= Required action =
Entries follow. Return each line that contains the word "datasets".

= Input for this task =
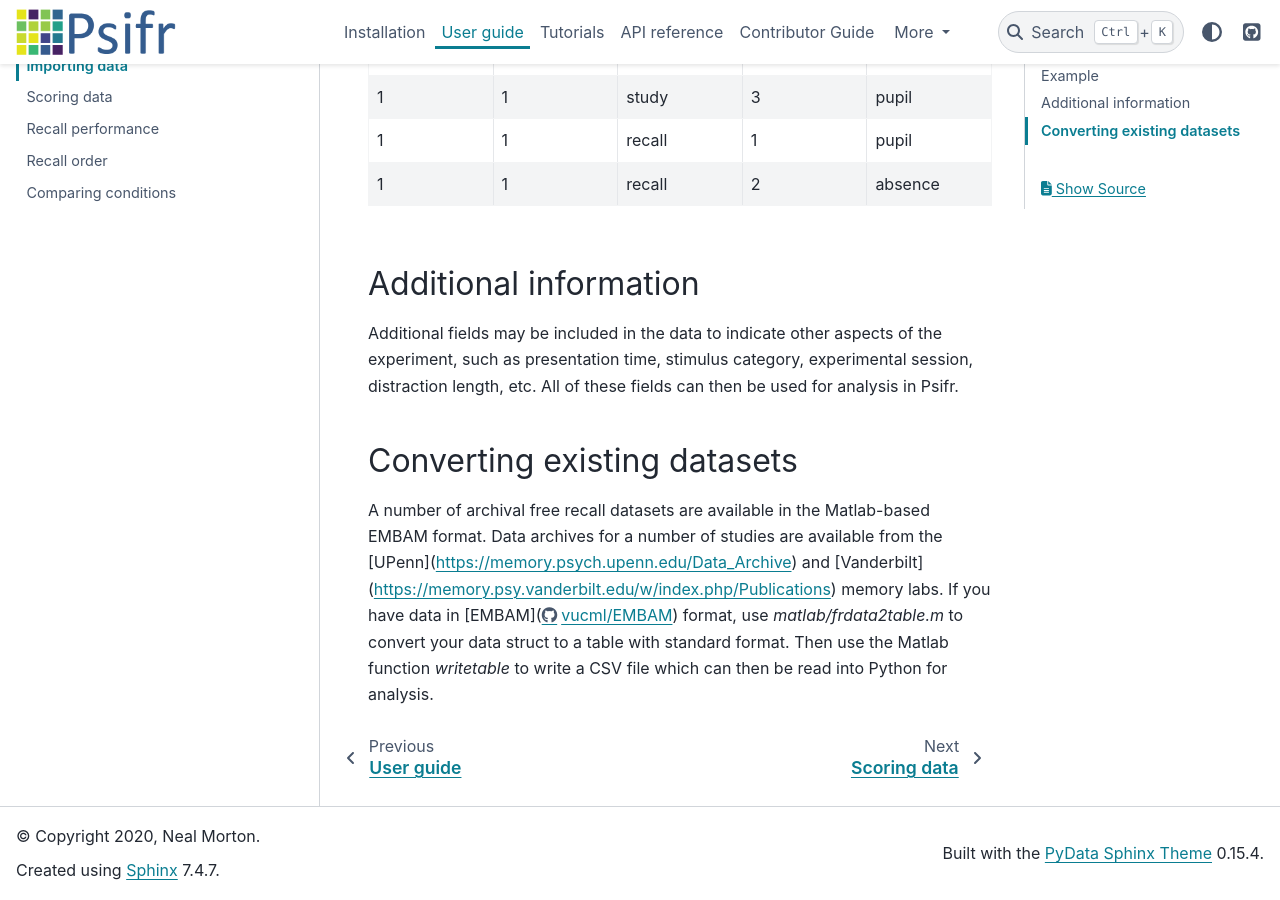
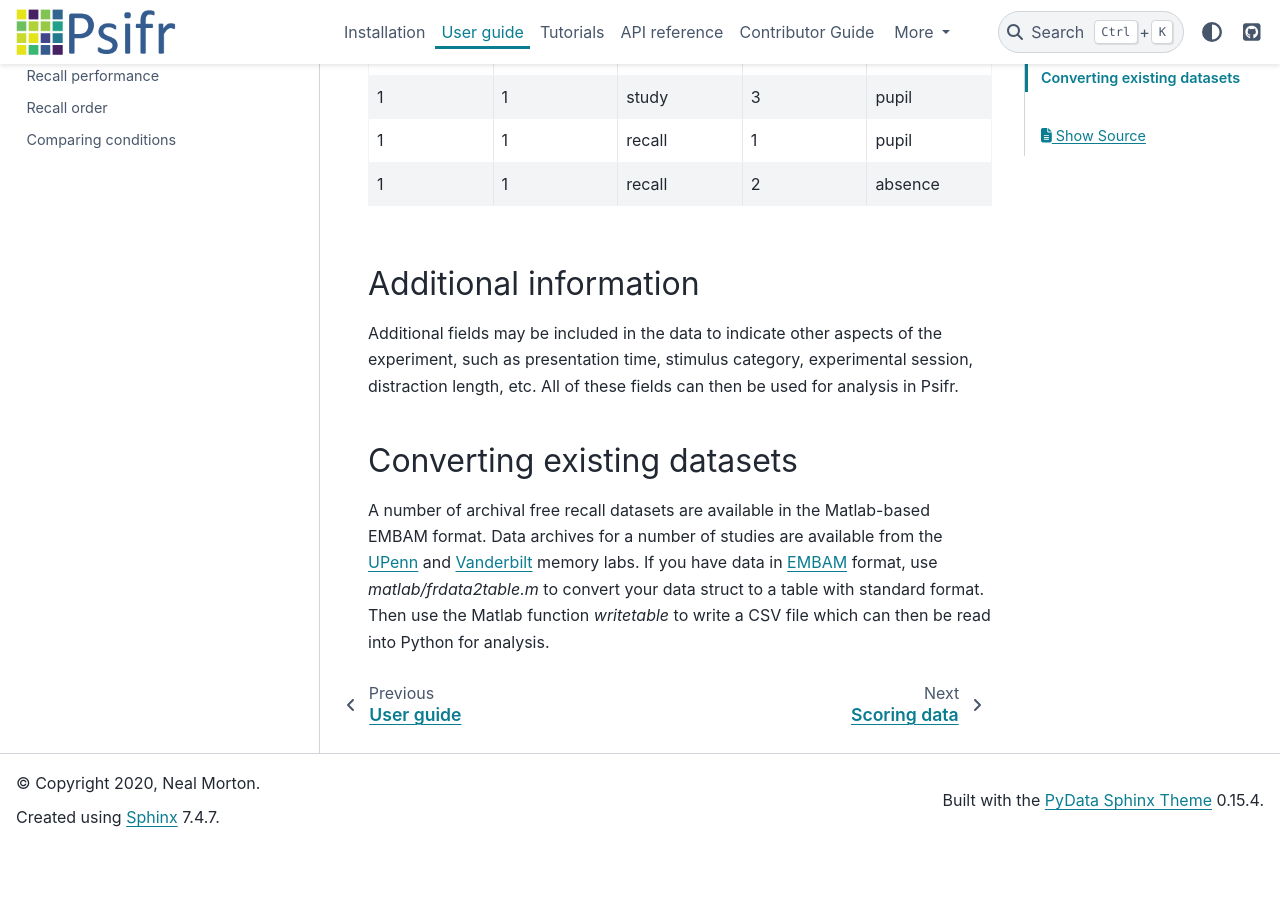
Before and after one commit to mortonne/psifr, a Sphinx documentation site: the page built from docs/guide/import.rst, in a window 1280 px wide and 900 px high, scrolled down 1402 px. Built offline with Sphinx 7.4.7 and the PyData theme 0.15.4, drawn with Linux system fonts in a browser that asks for light colours; after the commit the page ends 2249 px from its top, so only the background shows below that.

Commit message:
docs: convert hyperlinks to rst format

```diff
--- a/docs/guide/import.rst
+++ b/docs/guide/import.rst
@@ -74,6 +74,7 @@ Converting existing datasets
 ----------------------------
 
 A number of archival free recall datasets are available in the Matlab-based EMBAM format.
-Data archives for a number of studies are available from the [UPenn](https://memory.psych.upenn.edu/Data_Archive) and [Vanderbilt](https://memory.psy.vanderbilt.edu/w/index.php/Publications) memory labs.
-If you have data in [EMBAM](https://github.com/vucml/EMBAM) format, use `matlab/frdata2table.m` to convert your data struct to a table with standard format.
+Data archives for a number of studies are available from the `UPenn <https://memory.psych.upenn.edu/Data_Archive>`__
+and `Vanderbilt <https://memory.psy.vanderbilt.edu/w/index.php/Publications>`__ memory labs.
+If you have data in `EMBAM <https://github.com/vucml/EMBAM>`__ format, use `matlab/frdata2table.m` to convert your data struct to a table with standard format.
 Then use the Matlab function `writetable` to write a CSV file which can then be read into Python for analysis.
```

= Task answer =
@@ -74,6 +74,7 @@ Converting existing datasets
 A number of archival free recall datasets are available in the Matlab-based EMBAM format.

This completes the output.